An entertaining romp through the neuroses, feelings and thoughts of the 2001 Turner Prize Winner – a sort of rehearsed stream of consciousness with music. Although Micaela’s friend, Emma knew Creed’s music, Micaela and I were unsure what to expect. Having experienced his art work, Micaela said that the worst thing that could happen would be to find out that Creed didn’t have a sense of humour. No worries on that score. His comedic persona is helped by the fact he strongly resembles Billy Connolly, but without the eye contact.
Martin Creed Words and Music, Harris Museum at the Media Building, UCLan
But there’s a more serious side to Creed that is not immediately evident in the playful, childlike nature of his visual art.
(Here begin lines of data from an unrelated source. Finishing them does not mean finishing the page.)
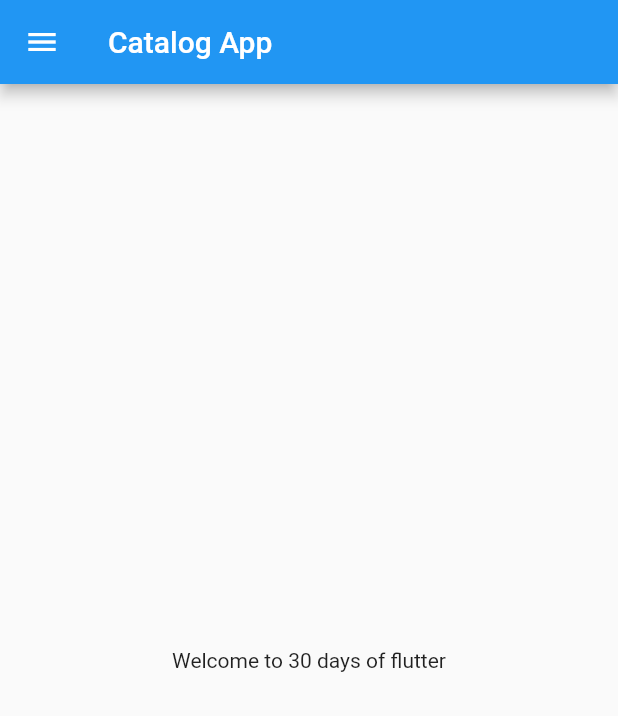
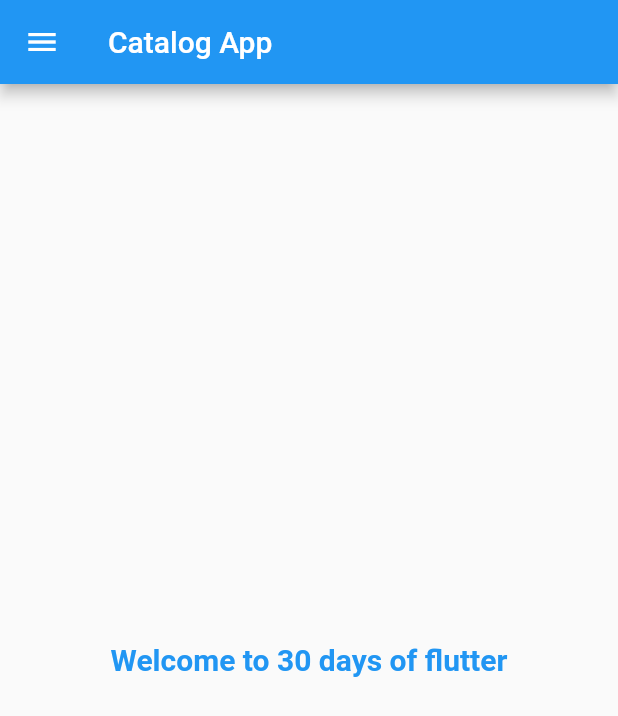
Before and after one commit to Sahani44/PracticeFlutterApp, a Flutter app: the screen it shows after launch, on a phone screen of 412 x 824 dp. Shown: the top 716 px of the screen. Run offline on Flutter 3.47's test engine with Material 2 defaults, Android fonts, the phone set to English and light mode, and no system bars.

Commit message:
Added New Page

```diff
--- a/lib/main.dart
+++ b/lib/main.dart
@@ -1,6 +1,7 @@
 import 'package:flutter/material.dart';
 
-import 'home_page.dart';
+import 'pages/home_page.dart';
+import 'pages/login_page.dart';
 
 void main() {
   runApp(MyApp());
@@ -19,7 +20,19 @@ class MyApp extends StatelessWidget {
     const pi = 3.14;
     const a = "Hello"; // const can be assingned any value which would remain constant(can not be changed)
     return MaterialApp(
-      home: HomePage(),
+      //home: HomePage(),
+      themeMode: ThemeMode.light,//or ThemeMode.dark for dark.
+      theme: ThemeData(
+        primarySwatch: Colors.blue,
+      ),
+      darkTheme: ThemeData(
+        brightness: Brightness.dark,
+      ),
+      initialRoute: "/home",
+      routes: {
+        "/" : (context) => LoginPage(),
+        "/home" : (context) => HomePage(),
+      },
     );
   }
 }
--- a/lib/home_page.dart
+++ b/lib/pages/home_page.dart
@@ -13,7 +13,13 @@ class HomePage extends StatelessWidget {
         ),
         body: Center(
           child: Container(
-            child: Text("Welcome to $day days of $name"),
+            child: Text("Welcome to $day days of $name",
+            style: TextStyle(
+              fontSize: 20,
+              color: Colors.blue,
+              fontWeight: FontWeight.bold,
+            ),
+            ),
           ),
         ),
         drawer: Drawer(),
```
Also changed, not shown: lib/pages/login_page.dart (added, +21 -0 lines).
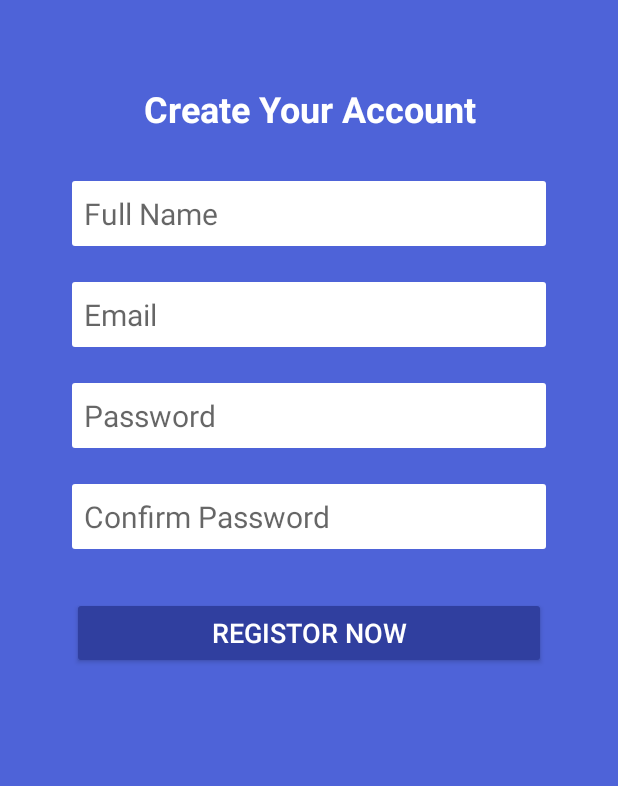
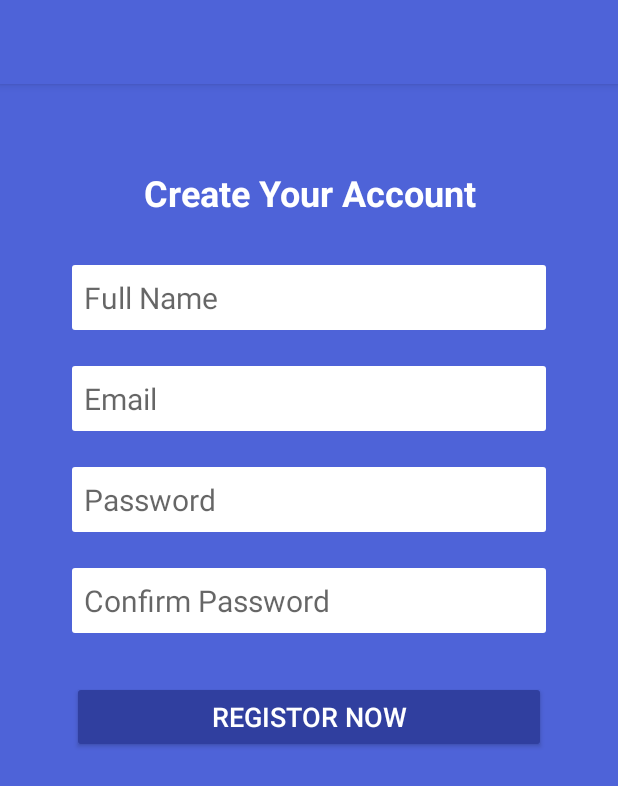
Before and after one commit to hzhang428/QuarterAcre, an Android app: the layout activity_signup.xml on its own in the app's theme, with its tools: preview values and no code run, on a phone screen of 412 x 824 dp. Shown: the top 786 px of the screen. Run offline under Robolectric (Android 15) with nearby library versions, the phone set to English and light mode, and no system bars.

Commit message:
tool bar removed from login activity and added to signup activity

```diff
--- a/app/src/main/java/com/example/haozhang/quarteracre/LoginActivity.java
+++ b/app/src/main/java/com/example/haozhang/quarteracre/LoginActivity.java
@@ -7,6 +7,7 @@ import android.support.v7.app.AppCompatActivity;
 import android.text.TextUtils;
 import android.view.View;
 import android.widget.Button;
+import android.widget.ProgressBar;
 import android.widget.TextView;
 import android.widget.Toast;
 
@@ -25,6 +26,7 @@ import butterknife.ButterKnife;
 
 public class LoginActivity extends AppCompatActivity {
 
+    @BindView(R.id.login_progress_bar) ProgressBar progressBar;
     @BindView(R.id.login_email) TextView inputEmail;
     @BindView(R.id.login_password) TextView inputPassword;
     @BindView(R.id.signUp_link) TextView signUpLink;
@@ -71,10 +73,13 @@ public class LoginActivity extends AppCompatActivity {
                     return;
                 }
 
+                progressBar.setVisibility(View.VISIBLE);
+
                 auth.signInWithEmailAndPassword(email, password).
                         addOnCompleteListener(LoginActivity.this, new OnCompleteListener<AuthResult>() {
                     @Override
                     public void onComplete(@NonNull Task<AuthResult> task) {
+                        progressBar.setVisibility(View.GONE);
                         if (!task.isSuccessful()) {
                             inputPassword.setError("Password Incorrect");
                         } else {
--- a/app/src/main/res/layout/activity_signup.xml
+++ b/app/src/main/res/layout/activity_signup.xml
@@ -1,12 +1,20 @@
 <?xml version="1.0" encoding="utf-8"?>
+<RelativeLayout
+    xmlns:android="http://schemas.android.com/apk/res/android"
+    android:layout_width="match_parent"
+    android:layout_height="match_parent"
+    android:orientation="vertical">
+
+    <include layout="@layout/toolbar" />
 
     <LinearLayout
-    xmlns:android="http://schemas.android.com/apk/res/android"
+        android:id="@+id/signUp_form"
         android:layout_width="match_parent"
         android:layout_height="match_parent"
         android:padding="@dimen/space_xlarge"
         android:layout_gravity="center"
         android:orientation="vertical"
+        android:layout_below="@+id/toolbar"
         android:background="@color/colorPrimary">
 
         <TextView
@@ -64,4 +72,14 @@
             android:text="@string/signUp_button"
             android:theme="@style/AppTheme.Button" />
 
+        <ProgressBar
+            android:id="@+id/signUp_progress_bar"
+            android:layout_width="wrap_content"
+            android:layout_height="wrap_content"
+            android:layout_gravity="center"
+            android:layout_marginTop="@dimen/space_large"
+            android:visibility="gone"/>
+
     </LinearLayout>
+
+</RelativeLayout>
--- /dev/null
+++ b/app/src/main/res/layout/toolbar.xml
@@ -0,0 +1,13 @@
+<?xml version="1.0" encoding="utf-8"?>
+<android.support.v7.widget.Toolbar
+    xmlns:android="http://schemas.android.com/apk/res/android"
+    xmlns:app="http://schemas.android.com/apk/res-auto"
+    android:id="@+id/toolbar"
+    android:layout_width="match_parent"
+    android:layout_height="wrap_content"
+    android:minHeight="?attr/actionBarSize"
+    android:background="@color/colorPrimary"
+    android:fitsSystemWindows="true"
+    android:elevation="@dimen/toolbar_elevation"
+    app:theme="@style/ThemeOverlay.AppCompat.Dark.ActionBar"
+    app:popupTheme="@style/ThemeOverlay.AppCompat.Light"/>
--- a/app/src/main/res/values/dimen.xml
+++ b/app/src/main/res/values/dimen.xml
@@ -12,10 +12,11 @@
     <dimen name="textBox_text_size">20sp</dimen>
     <dimen name="textView_text_size">24sp</dimen>
 
-    <dimen name="icon_size">108dp</dimen>
+    <dimen name="icon_size">144dp</dimen>
 
     <dimen name="text_input_radius">2dp</dimen>
 
     <dimen name="progress_bar_height">2dp</dimen>
+    <dimen name="toolbar_elevation">4dp</dimen>
 
 </resources>
--- a/app/src/main/res/values/styles.xml
+++ b/app/src/main/res/values/styles.xml
@@ -1,7 +1,7 @@
 <resources>
 
     <!-- Base application theme. -->
-    <style name="AppTheme" parent="Theme.AppCompat.Light.DarkActionBar">
+    <style name="AppTheme" parent="Theme.AppCompat.Light.NoActionBar">
         <!-- Customize your theme here. -->
         <item name="colorPrimary">@color/colorPrimary</item>
         <item name="colorPrimaryDark">@color/colorPrimaryDark</item>
```
Also changed, not shown: app/src/main/java/com/example/haozhang/quarteracre/SignUpActivity.java (+10 -4 lines), app/src/main/res/layout/activity_login.xml (+12 -0 lines). Lines whose indentation alone changed are shown as unchanged.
His feelings were the theme of the evening, and it seems that he is a victim of his feelings. For him, there is a disjunction between words and feelings, for instance in the need to be polite, ‘I’ve only turned up this evening because I said I would.’ In fact, it becomes an area for internal conflict. Talking about his 2016 neon installation, Understanding, in New York, he says he was inspired by the hippy slogan ‘Peace, Love, Understanding’. Funding didn’t run to three words, so he had to choose one.
Interestingly, he says Peace was discounted because conflict is a part of life. Life is hard, he adds, which provides motivation for doing things – to get out of feeling bad. If we are happy there’s no motivation for doing anything. (He chose Understanding because it’s possible to understand people you don’t like, which isn’t the case with love).
His serious side continued with his engagement with refugees, with his lyrics to ‘let them in’, with has his signature stripes as bars:
Martin Creed Let Them In
And with his discussion of border controls. He says he hates borders as they are against human life:
Martin Creed Border Control
He swiftly side-steps from Border Controls to ‘borders’ in general. Drawing lines on paper are borders – against human life (I have to admit he lost me here). ‘NO’ is a border, he says, whereas ‘YES’ is not. He then plays with semantics and says ‘YES’ means NO borders, so NO is good. The playful nature of his visual art is evident in his words and music. His interest in binary oppositions (on/off) here manifests as ‘no/yes’. His interest in groups is expressed in marked repetition and strings of banal rhyming words. His interest in progressive order is evident in the above video, Border Control, where he plays with meaning:
- It’s a border Control
- It’s a border Con
- It’s a Border
- It’s a Bore
And, of course, his humour is expressed in his music. Music, he says, is feelings, so there is the same slippage between words and music as there is between words and feelings. His opening song attempted to unite the two: B(e) flat, B(e) sharp, B(e) natural, played/sung with excellent comedic timing to let the laughter build.
‘Things’ also appeared as a theme. He says he wrote ‘I Like Things’ at the time he made the neon sculpture, ‘Everything is Going to be Alright’, currently adorning the Harris Art Gallery and Museum, Preston.
Very tongue in cheek. ‘Of course it’s not going to be alright,’ he says, ‘you’re going to die!’ Then adds, ‘I wouldn’t want you to think I know what I’m talking about.’
A final word by Mr Creed on thoughts and feelings:
“If you’re feeling bad and your thoughts are sad …………… pass them on to someone else” (laughter).
Thank-you and goodnight.